The artefacts will appear alongside new information about Tutankhamun’s lineage, which was uncovered by DNA testing on the mummy conducted in 2010.
The DNA information revealed that Tutankhamun’s parents were siblings – Akhenhaten and his unnamed sister. The molecular information also showed that two stillborn babies found within the tomb of Tutankhamun are in fact his offspring; it is widely believed the pharaoh had relations with his half-sister.
Tutankhamun may have married within the family to keep the bloodline pure
Mark Lach, international creative director for the exhibition, believes this new family context may explain ailments suffered by the king during his short life. “The royals thought they were keeping the bloodline true,” says Mark. “But now we know some of these diseases, possibly Tut’s unusually shaped skull, possibly some of the ailments Tut suffered from… are from marrying within the family.”
Dr Susanne Binder, a lecturer in Egyptology at Macquarie University in Sydney, believes the DNA evidence is inconclusive. “The result of the DNA testing has shown that among those 11 tested royal mummies, there is a male and a female that are related to King Tutankhamun,” she told Australian Geographic. “It’s not at all definitive, but it is a major step forward.”
Much is still unknown about the mummified king and the 18th dynasty of which he was part. Tutankhamun’s death at the age of 19 is still shrouded in mystery. Ailments including malaria and scoliosis are believed to have plagued the king during his life, and a CT scan in 2005 showed evidence of a badly broken leg in the lead up to his death.
Tutankhamun’s flawless representations mirror today’s photoshopped versions of celebrities and leaders
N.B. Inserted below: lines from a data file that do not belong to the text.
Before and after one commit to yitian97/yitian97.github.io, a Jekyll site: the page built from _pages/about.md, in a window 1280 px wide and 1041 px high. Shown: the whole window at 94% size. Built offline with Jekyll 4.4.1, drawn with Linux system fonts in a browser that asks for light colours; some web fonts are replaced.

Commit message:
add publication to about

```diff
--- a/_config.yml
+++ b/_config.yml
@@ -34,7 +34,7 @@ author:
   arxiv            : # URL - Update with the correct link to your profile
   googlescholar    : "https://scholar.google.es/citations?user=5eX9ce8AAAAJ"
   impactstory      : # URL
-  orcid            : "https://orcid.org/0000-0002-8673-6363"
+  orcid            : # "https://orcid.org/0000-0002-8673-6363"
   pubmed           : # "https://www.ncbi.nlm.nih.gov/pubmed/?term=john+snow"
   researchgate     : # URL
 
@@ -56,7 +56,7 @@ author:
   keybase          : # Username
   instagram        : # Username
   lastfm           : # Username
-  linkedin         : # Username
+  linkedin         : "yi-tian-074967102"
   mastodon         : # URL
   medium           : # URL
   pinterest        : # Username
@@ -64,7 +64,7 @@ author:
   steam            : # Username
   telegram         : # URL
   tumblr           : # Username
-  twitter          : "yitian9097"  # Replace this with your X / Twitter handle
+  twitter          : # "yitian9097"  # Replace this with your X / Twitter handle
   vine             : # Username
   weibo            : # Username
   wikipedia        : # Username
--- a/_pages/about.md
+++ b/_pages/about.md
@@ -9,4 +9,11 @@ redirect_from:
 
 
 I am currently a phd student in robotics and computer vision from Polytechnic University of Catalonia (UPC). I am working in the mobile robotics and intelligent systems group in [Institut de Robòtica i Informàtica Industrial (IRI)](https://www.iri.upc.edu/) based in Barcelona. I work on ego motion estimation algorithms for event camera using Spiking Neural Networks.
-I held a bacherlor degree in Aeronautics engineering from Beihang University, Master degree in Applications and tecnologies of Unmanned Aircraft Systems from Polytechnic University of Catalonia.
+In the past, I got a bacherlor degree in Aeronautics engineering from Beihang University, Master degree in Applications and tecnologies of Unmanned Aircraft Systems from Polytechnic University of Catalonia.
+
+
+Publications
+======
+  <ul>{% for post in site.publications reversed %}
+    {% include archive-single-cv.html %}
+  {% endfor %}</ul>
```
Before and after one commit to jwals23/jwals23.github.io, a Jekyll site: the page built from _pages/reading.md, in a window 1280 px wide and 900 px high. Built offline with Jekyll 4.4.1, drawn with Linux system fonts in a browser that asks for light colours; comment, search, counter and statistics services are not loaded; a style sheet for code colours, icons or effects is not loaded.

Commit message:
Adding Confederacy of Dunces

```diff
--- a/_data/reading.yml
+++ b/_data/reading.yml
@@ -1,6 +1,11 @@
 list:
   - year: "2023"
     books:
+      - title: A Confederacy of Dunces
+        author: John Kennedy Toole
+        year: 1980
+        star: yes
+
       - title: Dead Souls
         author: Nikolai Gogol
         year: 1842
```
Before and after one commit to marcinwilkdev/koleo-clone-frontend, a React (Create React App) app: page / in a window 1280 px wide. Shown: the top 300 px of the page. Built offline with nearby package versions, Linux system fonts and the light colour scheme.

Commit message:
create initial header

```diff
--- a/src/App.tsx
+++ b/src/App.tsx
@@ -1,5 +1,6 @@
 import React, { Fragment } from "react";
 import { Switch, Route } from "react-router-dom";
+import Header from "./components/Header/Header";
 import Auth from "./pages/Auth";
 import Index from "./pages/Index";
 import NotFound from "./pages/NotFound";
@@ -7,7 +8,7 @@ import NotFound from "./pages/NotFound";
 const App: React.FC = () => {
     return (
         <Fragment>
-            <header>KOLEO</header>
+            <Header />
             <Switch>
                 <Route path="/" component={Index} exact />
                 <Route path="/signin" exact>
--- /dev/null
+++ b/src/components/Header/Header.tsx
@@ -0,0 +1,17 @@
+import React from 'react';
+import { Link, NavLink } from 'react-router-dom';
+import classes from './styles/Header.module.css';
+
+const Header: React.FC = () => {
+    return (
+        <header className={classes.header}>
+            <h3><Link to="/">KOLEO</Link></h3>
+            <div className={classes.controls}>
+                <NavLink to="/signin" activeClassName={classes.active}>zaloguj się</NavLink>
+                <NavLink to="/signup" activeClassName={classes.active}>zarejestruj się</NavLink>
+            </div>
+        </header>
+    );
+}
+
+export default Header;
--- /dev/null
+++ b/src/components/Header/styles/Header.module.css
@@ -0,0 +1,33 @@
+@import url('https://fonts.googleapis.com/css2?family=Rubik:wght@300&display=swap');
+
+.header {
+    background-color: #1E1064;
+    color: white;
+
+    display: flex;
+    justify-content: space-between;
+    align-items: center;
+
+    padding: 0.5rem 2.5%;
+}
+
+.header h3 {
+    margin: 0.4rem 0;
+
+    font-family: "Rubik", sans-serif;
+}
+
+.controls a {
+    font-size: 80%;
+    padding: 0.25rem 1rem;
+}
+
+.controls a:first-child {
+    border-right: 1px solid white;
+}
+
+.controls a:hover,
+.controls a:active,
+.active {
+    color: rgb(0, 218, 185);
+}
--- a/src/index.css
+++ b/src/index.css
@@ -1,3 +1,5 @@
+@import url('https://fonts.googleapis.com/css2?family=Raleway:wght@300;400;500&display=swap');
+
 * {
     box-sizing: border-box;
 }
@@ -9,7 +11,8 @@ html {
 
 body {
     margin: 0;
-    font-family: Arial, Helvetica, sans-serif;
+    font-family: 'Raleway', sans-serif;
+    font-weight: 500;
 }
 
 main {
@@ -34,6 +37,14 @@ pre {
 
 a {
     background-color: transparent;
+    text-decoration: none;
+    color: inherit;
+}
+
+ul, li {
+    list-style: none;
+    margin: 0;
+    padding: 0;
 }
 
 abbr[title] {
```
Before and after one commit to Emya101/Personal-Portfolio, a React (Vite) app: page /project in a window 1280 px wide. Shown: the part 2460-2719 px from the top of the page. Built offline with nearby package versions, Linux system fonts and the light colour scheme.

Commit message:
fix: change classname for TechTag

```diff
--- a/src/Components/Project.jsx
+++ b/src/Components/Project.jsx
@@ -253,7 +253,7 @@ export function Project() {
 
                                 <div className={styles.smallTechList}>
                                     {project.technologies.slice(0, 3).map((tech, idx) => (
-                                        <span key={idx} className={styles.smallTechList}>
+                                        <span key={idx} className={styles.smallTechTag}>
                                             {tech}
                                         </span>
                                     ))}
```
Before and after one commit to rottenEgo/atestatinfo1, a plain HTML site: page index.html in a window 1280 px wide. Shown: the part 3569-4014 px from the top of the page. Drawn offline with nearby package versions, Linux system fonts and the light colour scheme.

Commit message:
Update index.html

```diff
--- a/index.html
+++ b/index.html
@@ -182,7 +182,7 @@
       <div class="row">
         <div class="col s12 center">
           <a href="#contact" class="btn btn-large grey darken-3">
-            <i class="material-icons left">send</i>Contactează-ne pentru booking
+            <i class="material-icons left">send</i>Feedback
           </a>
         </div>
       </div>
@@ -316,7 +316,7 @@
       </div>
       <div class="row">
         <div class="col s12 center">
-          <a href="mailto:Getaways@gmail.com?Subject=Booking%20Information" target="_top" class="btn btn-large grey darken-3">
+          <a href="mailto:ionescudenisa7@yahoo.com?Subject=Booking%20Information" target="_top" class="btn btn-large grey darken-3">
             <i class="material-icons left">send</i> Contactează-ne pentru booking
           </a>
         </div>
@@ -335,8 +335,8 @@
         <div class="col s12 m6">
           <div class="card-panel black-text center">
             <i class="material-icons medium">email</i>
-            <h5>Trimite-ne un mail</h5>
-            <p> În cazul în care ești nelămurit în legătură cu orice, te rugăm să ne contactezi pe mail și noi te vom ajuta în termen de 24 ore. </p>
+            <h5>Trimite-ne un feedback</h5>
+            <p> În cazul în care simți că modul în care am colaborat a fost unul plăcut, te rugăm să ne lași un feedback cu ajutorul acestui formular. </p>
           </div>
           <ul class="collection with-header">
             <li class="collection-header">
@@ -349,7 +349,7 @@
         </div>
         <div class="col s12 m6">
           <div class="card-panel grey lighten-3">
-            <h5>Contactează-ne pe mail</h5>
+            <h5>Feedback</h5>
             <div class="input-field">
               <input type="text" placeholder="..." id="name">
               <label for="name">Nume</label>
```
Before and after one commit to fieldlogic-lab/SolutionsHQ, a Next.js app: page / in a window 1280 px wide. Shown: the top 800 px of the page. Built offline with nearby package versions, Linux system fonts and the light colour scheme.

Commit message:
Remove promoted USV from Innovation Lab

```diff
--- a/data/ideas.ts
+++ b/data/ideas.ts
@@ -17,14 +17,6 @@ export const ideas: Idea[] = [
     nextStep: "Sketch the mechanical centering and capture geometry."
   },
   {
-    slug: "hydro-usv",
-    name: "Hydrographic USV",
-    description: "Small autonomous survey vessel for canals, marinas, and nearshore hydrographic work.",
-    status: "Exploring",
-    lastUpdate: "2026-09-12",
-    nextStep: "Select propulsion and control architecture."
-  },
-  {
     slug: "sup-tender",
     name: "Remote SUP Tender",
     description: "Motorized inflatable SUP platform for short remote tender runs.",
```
Tutankhamun’s imperfections, such as the diseased left foot that gave him a lifelong limp, are not always portrayed in records of the king. According to Dr Andrew Jamieson, antiquities curator at Melbourne University, this is a sign of the times. “In Egypt, there was a youthful, athletic, idealised version of rulers that was portrayed, and that is indicative of the tradition,” he says. “So it is only through scientific applications that we get these insights.”
Creative director Mark compares the opulent, flawless representations of Tutankhamun to our modern society’s ‘photoshopped’ images of celebrities and leaders. But he says one of the most interesting artefacts found in the tomb with the king was a mobile seat to aid the physically impaired pharaoh during hunting, which was a customary royal activity.
Among Mark’s personal favourites in the collection are a miniature throne, occupied by the king when he ascended to power at the tender age of nine, and a hand-held wooden game buried with him when he died. “You can just see this kid down near the Nile, the king, playing his little game,” says Mark.
The exhibition also includes one of four separate coffinettes that housed the king’s organs, as well as some of the items that were discovered on the body, including a dagger that sat at his right thigh, and the crown he wore during his reign.
The exhibition opens on 8 April at the Melbourne Museum.